Teşkilat-ı Mahsusa sent an infantry battalion (three infantry companies, one heavy machine-gun team and one engineer team) to Libya. The battalion arrived at Bodrum through Milas and Göcek on 16 October 1915, and left for Tripolitania by two sailing ship accompanied by German U-boat U-35. On 17 October 1915, the battalion arrived at Derne, landed at west of Sallum and was transferred to the Senussi's headquarters.
In 1916, during the Senussi Uprising, Ottoman officers under Ahmed Sharif es Senussi led the Senussis to penetrate into Egypt, which was guarded by the British. British forces had to evacuate Sallum and Seyd-i Barani, retreating to the town of Matrukh. The Sanusis pursued the British and launched an offensive towards Matrukh. The British dispersed the opposing forces and Ahmad al-Sharif gave up the Sanusi political and military leadership. He had lost influence considerably, not only because of losses on the battlefield but also due to the differences of opinion surfacing among Senussi sheikhs.
In 1917, as an attempt to organize the efforts which was dispersed by the British, the Ottoman General Staff established the “Africa Groups Command” (Afrika Grupları Komutanlığı), of which the primary objective was the coastal regions of Libya. The first commander of this group was Lieutenant Colonel Nuri Killigil and the chief of Staff was Staff Major Abdurrahman Nafiz Bey (Gürman). Italian forces, which were trapped in Zuwara, Khoms, and Tripoli, attempted to break through the encirclement twice in January and April 1917, both without success. In September, a major offensive by the Africa Groups Command on Tripoli firmly established the defense.
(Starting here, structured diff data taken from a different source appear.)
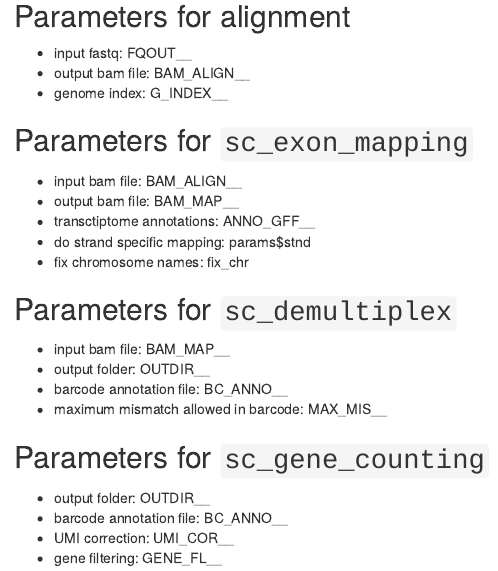
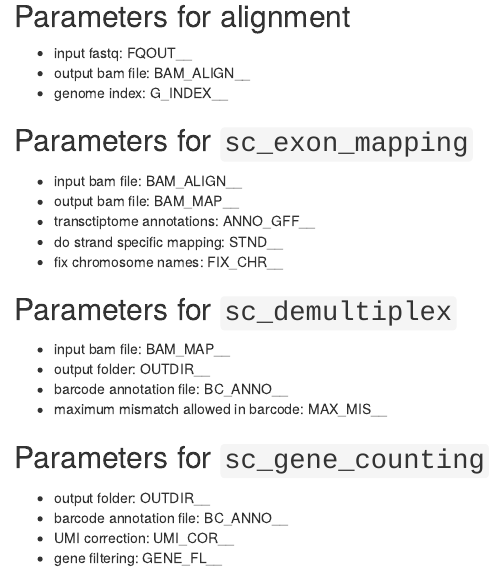
Before and after one commit to LuyiTian/scPipe, an R Markdown document (inst/extdata/report_template.Rmd): the page in a window 1100 px wide, from 560 px down. Rendered offline with R 4.5, knitr and Pandoc, with nearby package versions; some code elsewhere in the file could not run offline.

Commit message:
Bug fixes for HTML report template

```diff
--- a/inst/extdata/report_template.Rmd
+++ b/inst/extdata/report_template.Rmd
@@ -80,8 +80,8 @@ assume read1 contains the transcript
 * input bam file: `r params$bam_align`
 * output bam file: `r params$bam_map`
 * transctiptome annotations: `r params$anno_gff`
-* do strand specific mapping: params$stnd
-* fix chromosome names: fix_chr
+* do strand specific mapping: `r params$stnd`
+* fix chromosome names: `r params$fix_chr`
 
 ## Parameters for `sc_demultiplex`
 
```
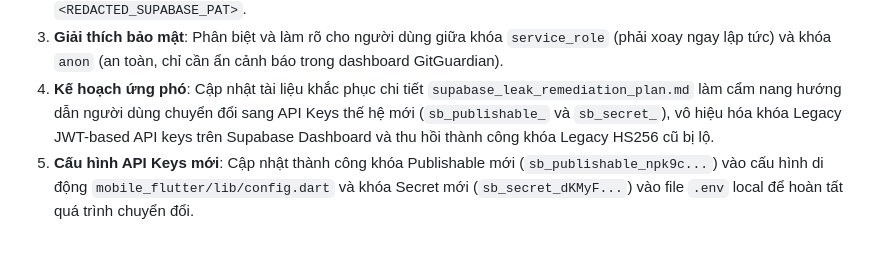
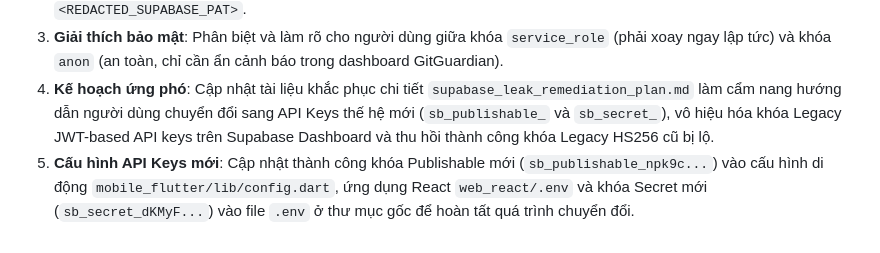
Before and after one commit to BinhTHB/reader-hub, a Markdown page: CONTEXT.md, the part around the change. Drawn GitHub-style.

Commit message:
docs: document web_react/.env key update in CONTEXT.md

```diff
--- a/CONTEXT.md
+++ b/CONTEXT.md
@@ -1240,4 +1240,4 @@ Trong Step 2 (Vòng lặp phân trang cào danh sách chương), biến vòng l
 2. **Loại bỏ PAT**: Đã xóa token `sbp_e4df...` nhạy cảm khỏi dòng 974 trong `CONTEXT.md`, thay bằng placeholder bảo mật `<REDACTED_SUPABASE_PAT>`.
 3. **Giải thích bảo mật**: Phân biệt và làm rõ cho người dùng giữa khóa `service_role` (phải xoay ngay lập tức) và khóa `anon` (an toàn, chỉ cần ẩn cảnh báo trong dashboard GitGuardian).
 4. **Kế hoạch ứng phó**: Cập nhật tài liệu khắc phục chi tiết `supabase_leak_remediation_plan.md` làm cẩm nang hướng dẫn người dùng chuyển đổi sang API Keys thế hệ mới (`sb_publishable_` và `sb_secret_`), vô hiệu hóa khóa Legacy JWT-based API keys trên Supabase Dashboard và thu hồi thành công khóa Legacy HS256 cũ bị lộ.
-5. **Cấu hình API Keys mới**: Cập nhật thành công khóa Publishable mới (`sb_publishable_npk9c...`) vào cấu hình di động `mobile_flutter/lib/config.dart` và khóa Secret mới (`sb_secret_dKMyF...`) vào file `.env` local để hoàn tất quá trình chuyển đổi.
+5. **Cấu hình API Keys mới**: Cập nhật thành công khóa Publishable mới (`sb_publishable_npk9c...`) vào cấu hình di động `mobile_flutter/lib/config.dart`, ứng dụng React `web_react/.env` và khóa Secret mới (`sb_secret_dKMyF...`) vào file `.env` ở thư mục gốc để hoàn tất quá trình chuyển đổi.
```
Nuri Pasha was replaced by Prince Osman Fuad in April 1918. Abdurrahman Nafiz Bey was re-appointed the chief of staff. Osman Fuad left Istanbul on 2 April 1918 for Vienna and then on 5 May 1918 left Pula with 559,490 Franc and 60 officers by German U-boat UC-78 for Libya. They arrived at Misrata on 17 May 1918.
Berber revolts in Morocco and Libya would continue well after the end of the war, till their final suppression in the late 1920s and early 1930s.
- The Official Names of the Battles and Other Engagements Fought by the Military Forces of the British Empire during the Great War, 1914–1919, and the Third Afghan War, 1919: Report of the Battles Nomenclature Committee as Approved by The Army Council Presented to Parliament by Command of His Majesty. London: Government Printer. 1922. OCLC 29078007. p. 30
- Hamit Pehlivanlı, "Teşkilat-ı Mahsusa Kuzey Afrika'da (1914–1918)", Atatürk Araştırma Merkezi Dergisi, Sayı 47, Cilt: XVI, Temmuz 2000. (Turkish)
- Images from Sand in the Whirlwind: The Anglo-Sennusi Campaign 1915–1916 (2000).